BRITISH EMBASSY, ROME
// ROME, ITALY
In 1946 the British Embassy in Rome was blown up by political terrorists and for the next 25 years the Villa Wolkonsky served as a temporary embassy. In 1959, after a number of unsuccessful planning applications by the Ministry of Works, Basil Spence was commissioned to design a new embassy and 14 staff flats. The building was inaugurated in September 1968 while the chancery was officially opened in September 1971.
The Embassy is a two-storey, square plan building, supported on pilotti (pillars) and built around a courtyard. The ceremonial approach is from Via XX Settembre. The entrance walkway runs above the main pool and continues beneath the chancery building to the central courtyard and main staircase.
The site and the surrounding architecture played a key role in the design of the building. Spence felt very strongly that the chancery should be respectful of the surrounding architecture. The site, next to Michelangelo’s Porta Pia within the Aurelian Wall, was scheduled as private park area. Spence’s decision to raise the building on pilotti (pillars) was taken so that it did not obscure the gardens.
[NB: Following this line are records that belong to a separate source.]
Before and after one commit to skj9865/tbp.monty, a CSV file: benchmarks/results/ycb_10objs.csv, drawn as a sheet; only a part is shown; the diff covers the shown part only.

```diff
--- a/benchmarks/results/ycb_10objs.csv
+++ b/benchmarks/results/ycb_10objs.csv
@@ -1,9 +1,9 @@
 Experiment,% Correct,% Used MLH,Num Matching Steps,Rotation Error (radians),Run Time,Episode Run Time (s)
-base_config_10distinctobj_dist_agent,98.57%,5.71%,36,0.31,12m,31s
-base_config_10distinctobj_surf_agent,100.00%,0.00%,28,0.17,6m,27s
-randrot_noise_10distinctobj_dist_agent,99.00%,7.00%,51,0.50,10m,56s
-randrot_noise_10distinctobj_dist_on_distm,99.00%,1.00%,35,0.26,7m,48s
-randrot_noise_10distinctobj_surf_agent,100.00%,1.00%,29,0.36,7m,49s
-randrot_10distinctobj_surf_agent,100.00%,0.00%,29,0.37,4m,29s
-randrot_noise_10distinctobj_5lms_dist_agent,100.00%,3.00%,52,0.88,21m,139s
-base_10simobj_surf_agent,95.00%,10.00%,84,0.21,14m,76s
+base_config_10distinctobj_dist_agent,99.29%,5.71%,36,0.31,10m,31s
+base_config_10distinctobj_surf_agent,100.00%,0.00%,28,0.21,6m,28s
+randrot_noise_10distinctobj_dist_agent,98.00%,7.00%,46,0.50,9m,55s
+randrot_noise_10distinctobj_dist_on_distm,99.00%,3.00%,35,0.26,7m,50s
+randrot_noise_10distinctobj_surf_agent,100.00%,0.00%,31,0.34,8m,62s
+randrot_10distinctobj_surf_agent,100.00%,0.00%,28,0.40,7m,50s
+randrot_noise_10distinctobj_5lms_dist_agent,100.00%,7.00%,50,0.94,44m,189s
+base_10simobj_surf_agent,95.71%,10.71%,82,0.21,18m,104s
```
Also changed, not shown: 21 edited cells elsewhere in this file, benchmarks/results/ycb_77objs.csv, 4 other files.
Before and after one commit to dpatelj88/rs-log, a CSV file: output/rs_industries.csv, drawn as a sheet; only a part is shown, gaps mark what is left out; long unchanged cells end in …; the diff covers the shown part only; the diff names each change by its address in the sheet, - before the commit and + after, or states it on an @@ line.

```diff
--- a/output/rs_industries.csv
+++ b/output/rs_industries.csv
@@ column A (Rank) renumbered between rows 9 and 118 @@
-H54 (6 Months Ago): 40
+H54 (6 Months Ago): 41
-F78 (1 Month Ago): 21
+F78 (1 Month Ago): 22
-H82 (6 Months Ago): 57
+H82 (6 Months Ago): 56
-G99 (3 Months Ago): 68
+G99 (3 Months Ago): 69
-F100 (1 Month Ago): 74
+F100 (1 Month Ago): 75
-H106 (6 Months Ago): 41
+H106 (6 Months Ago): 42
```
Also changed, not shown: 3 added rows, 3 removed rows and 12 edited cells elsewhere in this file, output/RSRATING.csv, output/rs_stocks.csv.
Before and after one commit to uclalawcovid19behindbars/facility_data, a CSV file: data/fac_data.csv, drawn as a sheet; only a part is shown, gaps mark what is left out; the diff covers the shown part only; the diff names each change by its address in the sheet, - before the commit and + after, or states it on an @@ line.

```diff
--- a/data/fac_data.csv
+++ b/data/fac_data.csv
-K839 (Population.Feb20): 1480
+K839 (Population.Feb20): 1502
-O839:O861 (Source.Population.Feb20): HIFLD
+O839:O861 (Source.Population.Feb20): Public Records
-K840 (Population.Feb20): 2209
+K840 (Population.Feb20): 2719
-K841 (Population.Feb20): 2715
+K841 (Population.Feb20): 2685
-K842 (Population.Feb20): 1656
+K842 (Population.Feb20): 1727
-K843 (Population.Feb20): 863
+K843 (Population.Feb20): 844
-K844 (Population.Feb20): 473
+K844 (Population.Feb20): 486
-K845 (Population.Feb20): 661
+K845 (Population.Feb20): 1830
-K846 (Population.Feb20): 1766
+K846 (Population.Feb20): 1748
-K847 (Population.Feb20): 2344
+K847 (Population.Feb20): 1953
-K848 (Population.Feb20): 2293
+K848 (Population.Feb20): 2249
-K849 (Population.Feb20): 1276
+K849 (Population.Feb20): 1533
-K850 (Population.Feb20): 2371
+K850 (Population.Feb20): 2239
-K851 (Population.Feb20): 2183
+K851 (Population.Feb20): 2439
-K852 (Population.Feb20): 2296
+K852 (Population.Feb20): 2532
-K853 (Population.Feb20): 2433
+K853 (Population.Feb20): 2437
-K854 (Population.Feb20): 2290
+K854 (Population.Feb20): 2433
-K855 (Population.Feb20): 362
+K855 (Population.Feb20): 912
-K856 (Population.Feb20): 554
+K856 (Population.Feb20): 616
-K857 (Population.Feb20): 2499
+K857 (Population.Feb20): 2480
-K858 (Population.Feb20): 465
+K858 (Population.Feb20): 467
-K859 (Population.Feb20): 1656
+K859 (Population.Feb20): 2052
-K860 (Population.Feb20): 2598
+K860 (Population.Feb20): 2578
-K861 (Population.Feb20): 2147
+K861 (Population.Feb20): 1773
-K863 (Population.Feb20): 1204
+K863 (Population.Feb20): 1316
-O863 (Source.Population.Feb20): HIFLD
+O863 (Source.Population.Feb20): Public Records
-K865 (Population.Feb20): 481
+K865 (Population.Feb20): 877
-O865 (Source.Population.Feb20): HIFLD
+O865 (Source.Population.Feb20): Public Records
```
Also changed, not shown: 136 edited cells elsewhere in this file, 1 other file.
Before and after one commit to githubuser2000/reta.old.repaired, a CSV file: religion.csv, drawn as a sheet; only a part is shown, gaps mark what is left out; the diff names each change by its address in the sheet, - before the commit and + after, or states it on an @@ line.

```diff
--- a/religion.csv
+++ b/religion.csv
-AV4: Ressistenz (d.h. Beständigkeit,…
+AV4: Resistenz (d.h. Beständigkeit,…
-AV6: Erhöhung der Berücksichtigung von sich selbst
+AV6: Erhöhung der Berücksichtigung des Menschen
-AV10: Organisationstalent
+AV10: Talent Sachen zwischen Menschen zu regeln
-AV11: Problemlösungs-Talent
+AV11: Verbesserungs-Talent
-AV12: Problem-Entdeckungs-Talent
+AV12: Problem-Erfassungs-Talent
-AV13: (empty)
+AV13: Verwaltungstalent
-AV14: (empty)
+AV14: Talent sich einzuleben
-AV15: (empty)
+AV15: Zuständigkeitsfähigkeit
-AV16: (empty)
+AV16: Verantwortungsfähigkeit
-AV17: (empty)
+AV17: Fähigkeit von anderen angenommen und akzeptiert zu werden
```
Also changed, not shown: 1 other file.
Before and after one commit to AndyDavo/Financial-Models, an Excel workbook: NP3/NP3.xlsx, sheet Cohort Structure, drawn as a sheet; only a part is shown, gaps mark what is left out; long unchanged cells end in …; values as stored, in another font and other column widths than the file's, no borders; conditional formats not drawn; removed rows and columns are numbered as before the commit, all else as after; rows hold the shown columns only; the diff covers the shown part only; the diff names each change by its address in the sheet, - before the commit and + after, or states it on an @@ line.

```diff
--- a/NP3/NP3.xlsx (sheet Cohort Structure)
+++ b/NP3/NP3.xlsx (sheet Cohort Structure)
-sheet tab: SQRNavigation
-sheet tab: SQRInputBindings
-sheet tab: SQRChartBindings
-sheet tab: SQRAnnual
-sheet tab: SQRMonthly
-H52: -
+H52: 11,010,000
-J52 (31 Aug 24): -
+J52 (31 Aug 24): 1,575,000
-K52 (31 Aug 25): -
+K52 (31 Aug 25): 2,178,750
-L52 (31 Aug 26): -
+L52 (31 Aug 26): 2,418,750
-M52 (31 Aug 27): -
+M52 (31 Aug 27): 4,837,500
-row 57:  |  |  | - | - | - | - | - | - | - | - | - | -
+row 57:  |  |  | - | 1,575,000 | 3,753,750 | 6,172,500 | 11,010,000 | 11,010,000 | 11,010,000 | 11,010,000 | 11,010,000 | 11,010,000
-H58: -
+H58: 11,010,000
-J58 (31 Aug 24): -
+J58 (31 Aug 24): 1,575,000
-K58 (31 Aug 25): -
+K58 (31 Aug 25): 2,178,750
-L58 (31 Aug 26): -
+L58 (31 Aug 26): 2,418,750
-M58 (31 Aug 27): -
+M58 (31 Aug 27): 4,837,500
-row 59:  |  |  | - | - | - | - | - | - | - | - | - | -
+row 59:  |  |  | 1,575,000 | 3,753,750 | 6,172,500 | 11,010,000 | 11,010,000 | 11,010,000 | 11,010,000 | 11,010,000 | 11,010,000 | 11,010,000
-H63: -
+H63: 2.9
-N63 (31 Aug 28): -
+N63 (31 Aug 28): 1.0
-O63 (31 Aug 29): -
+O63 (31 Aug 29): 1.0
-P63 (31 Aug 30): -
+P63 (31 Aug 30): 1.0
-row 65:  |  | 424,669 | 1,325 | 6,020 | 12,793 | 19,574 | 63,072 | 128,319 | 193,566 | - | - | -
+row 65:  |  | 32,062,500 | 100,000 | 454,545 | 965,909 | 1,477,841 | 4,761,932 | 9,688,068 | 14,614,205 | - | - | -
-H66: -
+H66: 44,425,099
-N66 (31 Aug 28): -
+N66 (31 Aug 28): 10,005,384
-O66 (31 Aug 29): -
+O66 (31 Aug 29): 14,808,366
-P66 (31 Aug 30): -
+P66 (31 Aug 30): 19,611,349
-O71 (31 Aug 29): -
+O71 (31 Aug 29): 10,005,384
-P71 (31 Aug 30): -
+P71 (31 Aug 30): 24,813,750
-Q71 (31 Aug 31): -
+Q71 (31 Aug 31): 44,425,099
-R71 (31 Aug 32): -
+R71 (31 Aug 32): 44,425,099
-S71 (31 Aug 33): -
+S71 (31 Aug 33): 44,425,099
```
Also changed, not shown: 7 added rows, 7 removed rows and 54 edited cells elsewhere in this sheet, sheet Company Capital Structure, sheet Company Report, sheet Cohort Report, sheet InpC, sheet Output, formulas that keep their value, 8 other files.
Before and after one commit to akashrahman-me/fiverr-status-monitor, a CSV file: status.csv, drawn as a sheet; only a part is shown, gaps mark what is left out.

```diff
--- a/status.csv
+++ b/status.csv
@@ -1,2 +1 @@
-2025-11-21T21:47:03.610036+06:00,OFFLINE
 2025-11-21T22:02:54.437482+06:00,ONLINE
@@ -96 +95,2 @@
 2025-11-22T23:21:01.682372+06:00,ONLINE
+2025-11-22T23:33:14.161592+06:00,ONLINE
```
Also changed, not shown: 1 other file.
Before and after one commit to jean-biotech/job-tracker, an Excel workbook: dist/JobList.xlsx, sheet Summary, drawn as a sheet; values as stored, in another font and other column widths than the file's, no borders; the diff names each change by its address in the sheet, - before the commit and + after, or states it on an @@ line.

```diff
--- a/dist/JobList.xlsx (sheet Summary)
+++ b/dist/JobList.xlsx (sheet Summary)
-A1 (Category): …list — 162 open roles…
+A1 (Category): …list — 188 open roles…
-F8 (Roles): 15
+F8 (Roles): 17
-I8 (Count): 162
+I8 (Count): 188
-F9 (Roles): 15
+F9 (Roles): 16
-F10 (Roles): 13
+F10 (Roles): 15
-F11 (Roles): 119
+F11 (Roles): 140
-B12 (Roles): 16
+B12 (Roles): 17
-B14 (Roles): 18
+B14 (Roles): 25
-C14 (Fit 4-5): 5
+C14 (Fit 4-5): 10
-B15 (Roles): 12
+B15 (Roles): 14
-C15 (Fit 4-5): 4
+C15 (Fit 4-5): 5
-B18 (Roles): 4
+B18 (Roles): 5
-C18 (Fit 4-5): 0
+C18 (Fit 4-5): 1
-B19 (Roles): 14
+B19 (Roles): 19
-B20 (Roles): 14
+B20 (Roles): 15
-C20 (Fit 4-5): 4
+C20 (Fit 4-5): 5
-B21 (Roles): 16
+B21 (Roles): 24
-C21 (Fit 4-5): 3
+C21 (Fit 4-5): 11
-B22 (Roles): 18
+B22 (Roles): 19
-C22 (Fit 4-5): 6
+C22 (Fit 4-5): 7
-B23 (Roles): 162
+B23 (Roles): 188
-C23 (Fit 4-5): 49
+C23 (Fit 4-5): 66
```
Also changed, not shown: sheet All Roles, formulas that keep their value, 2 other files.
“I have as a neighbour on this site a building by Michelangelo – setting an embarrassingly high standard for any architect to meet!”
- Sir Basil Spence, speaking to the Daily Mail 30 May 1963
During construction a first century BC mosaic was discovered and transferred to the courtyard pool. An existing stable block, which is built against the Aurelian Wall, was turned into offices and staff accommodation. The 14 staff flats were ultimately not built.